Almost four years after the beginning of the conflict in Syria the war shows no sign of abating. Massive numbers of people have fled conflict areas and are now living in inadequate shelter within Syria or in neighboring countries.
The huge humanitarian response in the aftermath of November’s super typhoon saved thousands of lives but three months on, the poorest coconut farmers, traders and fisherpeople are being left out of the recovery effort.
Ahead of the Sahel Appeal to be launched by the United Nations on the 3rd February 2014 in Rome, 11 humanitarian agencies warn that northern Mali is set to face another serious food crisis unless funds are rapidly mobilized.
Fifty-five NGOs have been deeply alarmed at the scale of human suffering seen in the country in the past six weeks, and so welcome the recent signing in Addis Ababa of a cessation of hostilities agreement between the Government of South Sudan and the opposition forces.
While yesterday’s ceasefire is a sign of political progress, efforts to support the more than 50,000 South Sudanese refugees in Uganda remain grossly under resourced, and host communities are being pushed to the breaking point.

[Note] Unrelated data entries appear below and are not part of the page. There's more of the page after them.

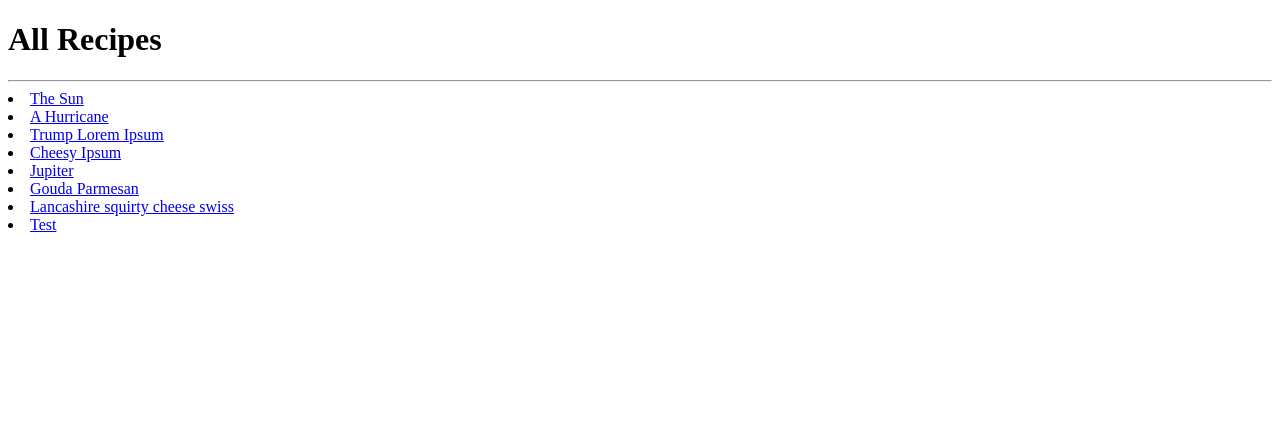
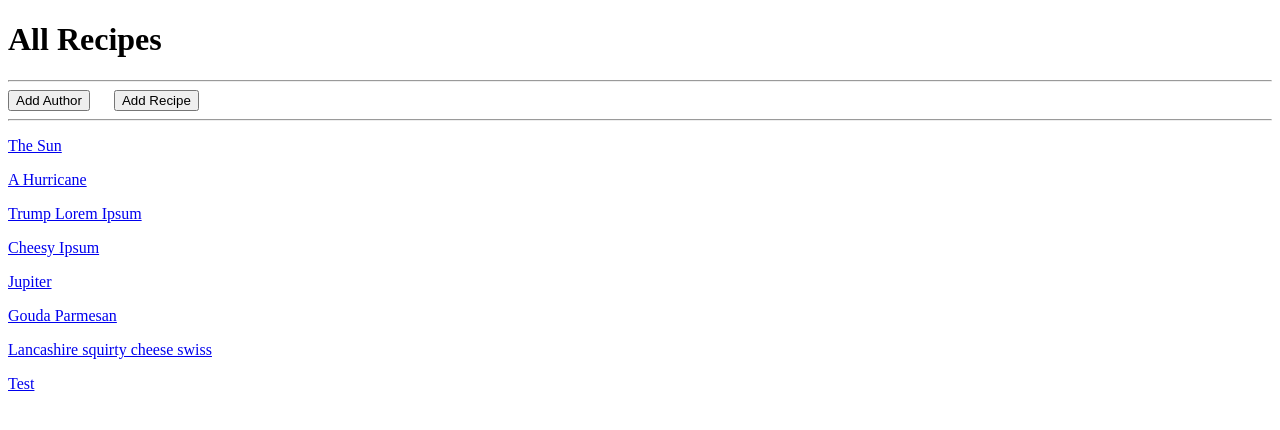
Before and after one commit to jdhaagenson/recipebox, a Django app: page / in a window 1280 px wide. Shown: the top 430 px of the page. Run offline with Django 3.2, Linux system fonts and the light colour scheme; data comes from the database, SQL or seed files in the repository; both versions use the stored data as it was after the commit.

Commit message:
able to add recipe and add author from homepage, buttons are actually <a><button></button</a>

```diff
--- a/cookbook/urls.py
+++ /dev/null
@@ -1,23 +0,0 @@
-"""
-The `urlpatterns` list routes URLs to views. For more information please see:
-    https://docs.djangoproject.com/en/3.1/topics/http/urls/
-Examples:
-Function views
-    1. Add an import:  from my_app import views
-    2. Add a URL to urlpatterns:  path('', views.home, name='home')
-Class-based views
-    1. Add an import:  from other_app.views import Home
-    2. Add a URL to urlpatterns:  path('', Home.as_view(), name='home')
-Including another URLconf
-    1. Import the include() function: from django.urls import include, path
-    2. Add a URL to urlpatterns:  path('blog/', include('blog.urls'))
-"""
-
-from django.urls import path
-from cookbook.views import main, author_details, recipe_details
-
-urlpatterns = [
-    path('', main),
-    path('author/<int:author_id>', author_details, name="author_details"),
-    path('recipe/<int:recipe_id>', recipe_details, name="recipe_details"),
-]
--- a/cookbook/views.py
+++ b/cookbook/views.py
@@ -1,14 +1,17 @@
 from django.shortcuts import render
 from cookbook.models import Recipe
 from cookbook.models import Author
-from django.shortcuts import get_object_or_404
+from django.shortcuts import get_object_or_404, reverse, HttpResponseRedirect
+from cookbook.forms import AddRecipeForm, AddAuthorForm
 
 # Create your views here.
 
 
 def main(request):
     recipes = Recipe.objects.all()
-    return render(request, 'main.html', {'recipes': recipes})
+    return render(request, 'main.html', {'recipes': recipes,
+                                         'addauthor': author_form_view,
+                                         'addrecipe': recipe_form_view})
 
 
 def recipe_details(request, recipe_id):
@@ -22,3 +25,34 @@ def author_details(request, author_id):
     recipes = Recipe.objects.filter(author=author_id)
     return render(request, 'author_details.html',
                   {'author': author, 'recipes': recipes})
+
+
+def recipe_form_view(request):
+    if request.method == 'POST':
+        form = AddRecipeForm(request.POST)
+        if form.is_valid():
+            data = form.cleaned_data
+            Recipe.objects.create(
+                title=data.get('title'),
+                author=data.get('author'),
+                instructions=data.get('instructions'),
+                time_required=data.get('time_required'),
+                description=data.get('description')
+            )
+            return HttpResponseRedirect(reverse("homepage"))
+    form = AddRecipeForm()
+    return render(request, 'add_recipe.html', {'form': form})
+
+
+def author_form_view(request):
+    if request.method == 'POST':
+        form = AddAuthorForm(request.POST)
+        if form.is_valid():
+            data = form.cleaned_data
+            Author.objects.create(
+                name=data.get('name'),
+                bio=data.get('bio')
+            )
+            return HttpResponseRedirect(reverse("homepage"))
+    form = AddAuthorForm()
+    return render(request, 'add_author.html', {'form': form})
--- a/recipebox/urls.py
+++ b/recipebox/urls.py
@@ -15,10 +15,14 @@ Including another URLconf
 """
 from django.contrib import admin
 from django.urls import path
-from cookbook.urls import urlpatterns as urls
+from cookbook.views import recipe_form_view, \
+    recipe_details, author_details, main, author_form_view
 
 urlpatterns = [
+    path('', main, name="homepage"),
     path('admin/', admin.site.urls),
+    path('addrecipe/', recipe_form_view, name="add_recipe"),
+    path('addauthor/', author_form_view, name="add_author"),
+    path('author/<int:author_id>', author_details, name="author_details"),
+    path('recipe/<int:recipe_id>', recipe_details, name="recipe_details"),
 ]
-
-urlpatterns += urls
--- /dev/null
+++ b/templates/add_author.html
@@ -0,0 +1,5 @@
+<form action="/addauthor" method="post">
+    {% csrf_token %}
+    {{ form.as_p }}
+    <input type="submit" value="Submit!">
+</form>
--- /dev/null
+++ b/templates/add_recipe.html
@@ -0,0 +1,5 @@
+<form action="/addrecipe" method="post">
+    {% csrf_token %}
+    {{ form.as_p }}
+    <input type="submit" value="Submit!">
+</form>
--- a/templates/main.html
+++ b/templates/main.html
@@ -11,12 +11,18 @@
     <h1>All Recipes</h1>
     <hr>
     <div>
+        <a style="padding-right: 20px" href="/addauthor"><button type="button">Add Author</button></a>
+        <a href="/addrecipe"><button type="button">Add Recipe</button></a>
+    </div>
+    <hr>
+    <div>
         {% for recipe in recipes %}
         <div>
-            <li><a href="/recipe/{{ recipe.id }}">{{ recipe.title }}</a></li>
+            <p><a href="/recipe/{{ recipe.id }}">{{ recipe.title }}</a></p>
         </div>
         {% endfor %}
     </div>
+
 </body>
 
 </html>
```
Also changed, not shown: cookbook/forms.py (added, +15 -0 lines), db.sqlite3.
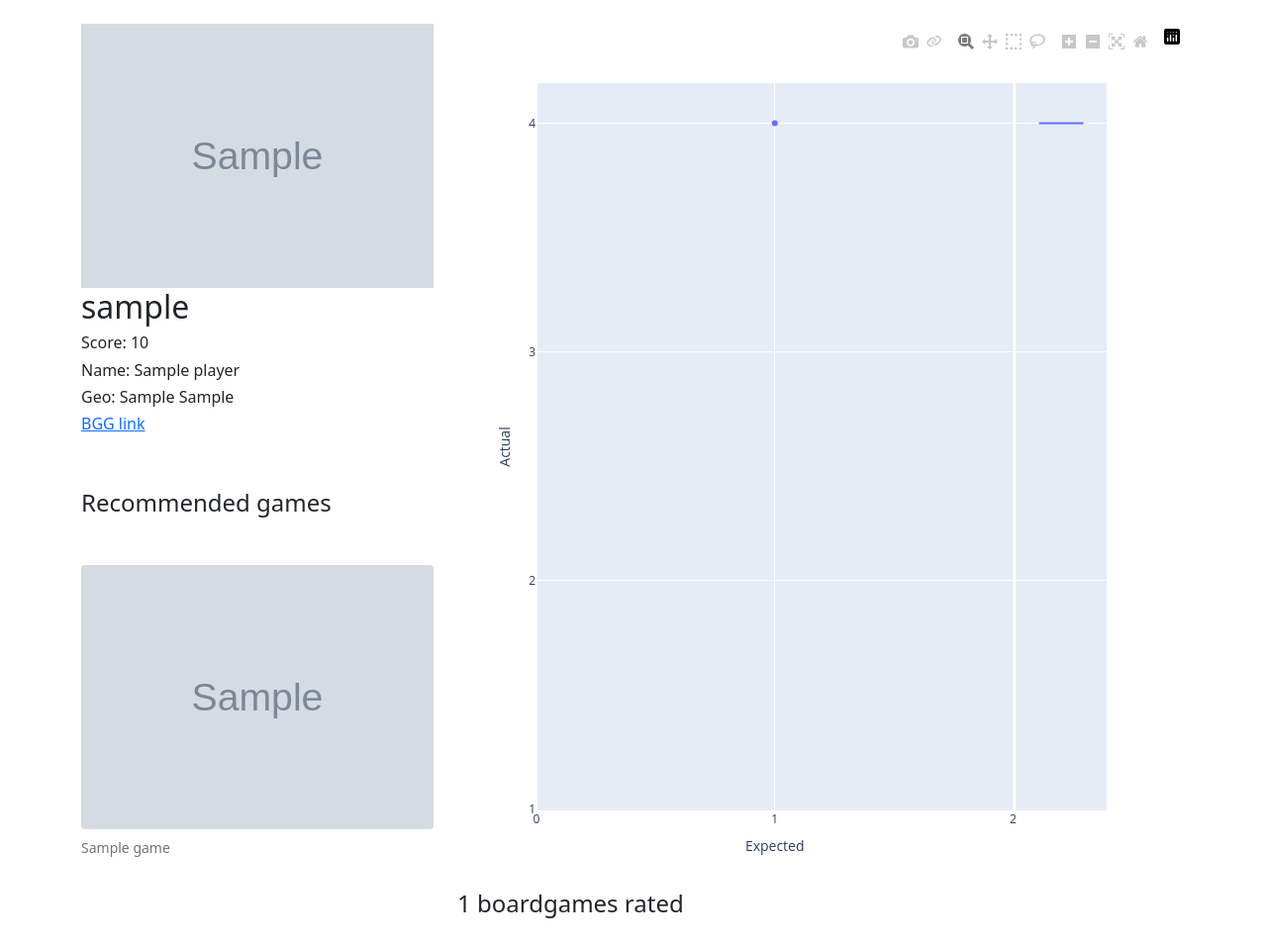
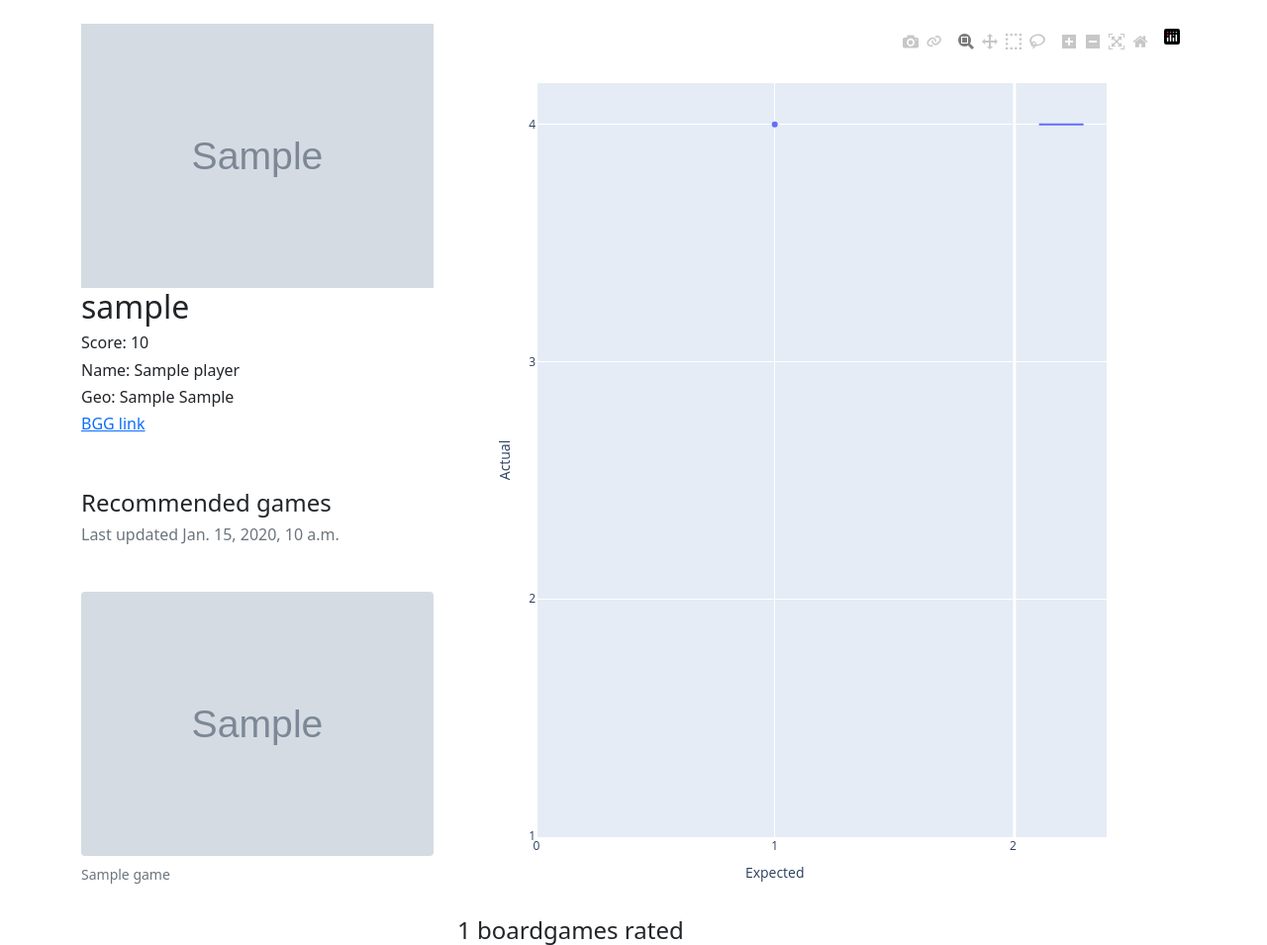
Before and after one commit to Tjorriemorrie/bggd, a Django app: page /players/1 in a window 1280 px wide. Shown: the part 56-1011 px from the top of the page at 99% size. Run offline with Django 3.2, Linux system fonts and the light colour scheme; tables that the repository leaves empty hold one stand-in row (values such as "Sample post"); grey boxes marked "Sample" are stand-in pictures; some libraries are stand-ins or nearby versions.

Commit message:
Fixed rec turnover

```diff
--- a/main/templates/main/player_detail.html
+++ b/main/templates/main/player_detail.html
@@ -33,6 +33,7 @@
 
         <br/><br/>
         <h4>Recommended games</h4>
+        <h6 class="text-muted">Last updated {{ player.rec_at }}</h6>
         {% if player.game_recs.count %}
           <br/>
           {% for game in player.game_recs.all %}
--- a/main/views.py
+++ b/main/views.py
@@ -43,8 +43,8 @@ def about_view(request):
     ctx = cache.get('about_view')
     if not ctx:
         # player updated
-        oldest_updated_review = Review.objects.order_by('updated_at').first()
-        player_turnover = (now() - oldest_updated_review.updated_at).days
+        oldest_updated_rec = Player.objects.order_by('rec_at').first()
+        player_turnover = (now() - oldest_updated_rec.updated_at).days
         # game added
         first_game = Game.objects.order_by('created_at').first()
         total_games = Game.objects.count()
```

Progress by G20 Finance Ministers toward tackling the issue of multinational tax avoidance has been welcomed by Oxfam Australia Chief Executive Dr. Helen Szoke, though there is a need for more specifics on how and when low-income countries will benefit.
The World Bank has been forced to backtrack on a controversial investment in Corporación Dinant, a palm oil company implicated in serious human rights abuses in Honduras. The Bank’s private-sector lending arm the International Finance Corporation (IFC) today admitted errors and promised to ‘refine’ its action plan and ‘reflect on’ internal problems that led to mistakes.